These are not the old shaved-head, thug white supremacists. They call themselves “1488s.” The “14” stems from the 14 most important words of their movement and can be seen scrawled in the sand in the infamous photo of Dylann Roof, charged with the mass murder of nine people at Emanuel African Methodist Episcopal Church in Charleston, S.C.: “We must secure the existence of our people and a future for white children.”

If that is not scary enough, the “88” is a decades-old neo-Nazi symbol from the eighth letter of the alphabet—H—to insinuate “Heil Hitler.”


Unlike the “Bernie bros” on the left or the Tea Partiers on the right, the alt-right does not seek to work within the Republican establishment. It does not want to take over the Republican establishment. It wants to overthrow it.

Hence the nomination of Donald J. Trump.

There are many who wondered how Trump could win the nomination when the entire establishment was left aghast at his unconstitutional promise to stop Muslims from entering the country. How could he gain a toehold in the Republican electorate in a country that is becoming increasingly Hispanic after he referred to them as rapists and thieves? How was he building momentum despite his racist rhetoric?


The alternative right. That’s how.

They have emerged from internet chat rooms on 4chan to embed themselves into the intellectual class of the Republican movement.

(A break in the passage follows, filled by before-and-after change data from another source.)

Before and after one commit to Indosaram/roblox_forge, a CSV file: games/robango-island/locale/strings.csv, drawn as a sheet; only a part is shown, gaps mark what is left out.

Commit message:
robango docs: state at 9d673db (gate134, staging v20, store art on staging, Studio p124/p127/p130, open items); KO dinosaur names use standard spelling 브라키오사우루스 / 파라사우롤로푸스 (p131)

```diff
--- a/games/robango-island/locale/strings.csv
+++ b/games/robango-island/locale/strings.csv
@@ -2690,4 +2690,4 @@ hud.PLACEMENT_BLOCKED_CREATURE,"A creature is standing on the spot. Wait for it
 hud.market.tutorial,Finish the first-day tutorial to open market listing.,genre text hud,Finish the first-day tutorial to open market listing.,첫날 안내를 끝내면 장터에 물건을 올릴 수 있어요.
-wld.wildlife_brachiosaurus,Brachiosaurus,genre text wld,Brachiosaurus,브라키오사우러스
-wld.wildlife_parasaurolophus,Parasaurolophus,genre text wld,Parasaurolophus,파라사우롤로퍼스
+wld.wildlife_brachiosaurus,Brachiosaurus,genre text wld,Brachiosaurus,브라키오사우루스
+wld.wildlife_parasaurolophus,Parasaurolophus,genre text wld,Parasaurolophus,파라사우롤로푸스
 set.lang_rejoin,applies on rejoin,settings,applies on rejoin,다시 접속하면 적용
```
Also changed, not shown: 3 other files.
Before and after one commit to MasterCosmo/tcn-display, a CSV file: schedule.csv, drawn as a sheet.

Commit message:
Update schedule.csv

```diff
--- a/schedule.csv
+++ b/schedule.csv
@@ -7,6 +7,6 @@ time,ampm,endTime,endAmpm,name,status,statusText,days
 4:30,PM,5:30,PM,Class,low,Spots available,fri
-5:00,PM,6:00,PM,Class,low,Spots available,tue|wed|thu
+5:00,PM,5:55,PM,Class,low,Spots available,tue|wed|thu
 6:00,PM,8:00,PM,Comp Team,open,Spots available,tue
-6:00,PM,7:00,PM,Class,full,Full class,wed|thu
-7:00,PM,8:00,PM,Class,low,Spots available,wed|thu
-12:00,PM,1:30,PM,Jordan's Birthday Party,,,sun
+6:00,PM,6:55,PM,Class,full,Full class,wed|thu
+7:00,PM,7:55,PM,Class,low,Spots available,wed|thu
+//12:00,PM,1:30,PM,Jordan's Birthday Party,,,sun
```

Thinkers like Milo Yiannopoulos have become conservative heroes to 1488-ers who parrot theories like how the average IQ of different races proves white superiority, or how—as Rep. King says—white people are responsible for all culture in the world.


To the alt-right, African Americans and other people of color are the reasons for America’s decline. Their laziness and “gimme culture” that prefers handouts and government assistance to hard work is the drip-drop of the erosion of American values. Unlike the Ku Klux Klan and other white supremacists, they don’t think the answer is burning crosses and lynching miscegenists. They have a simpler and more systematic solution: Make America great again.

Trump embraced the alt-right before there was an alternative right. He spent a reported $85,000 to turn public sentiment against the Central Park Five, resulting in a wrongful conviction of five black men. He routinely shares the words and articles of one of the alt-right’s biggest champions, Jason Bergkamp. Trump also trumpets statistics and retweets ideas from the “white genocide” movement (whose leader—in the spirit of transparency—I have also interviewed).


Ultimately, the Republican Party has chosen to fall in line with Trump and, thus, the new white-power movement. They don’t refer to it in that manner. They use much smarter, more intellectual vocabulary, but make no mistake, it is all the same thing.

So if you’re wondering why this Republican convention seems different; why conservative phrases like “free market” and “small government” have been replaced with an anti-gay, anti- brown official party platform that promises building walls and rooting out Muslims, now you know.


The alternative right is here, and they’re going to make America white again.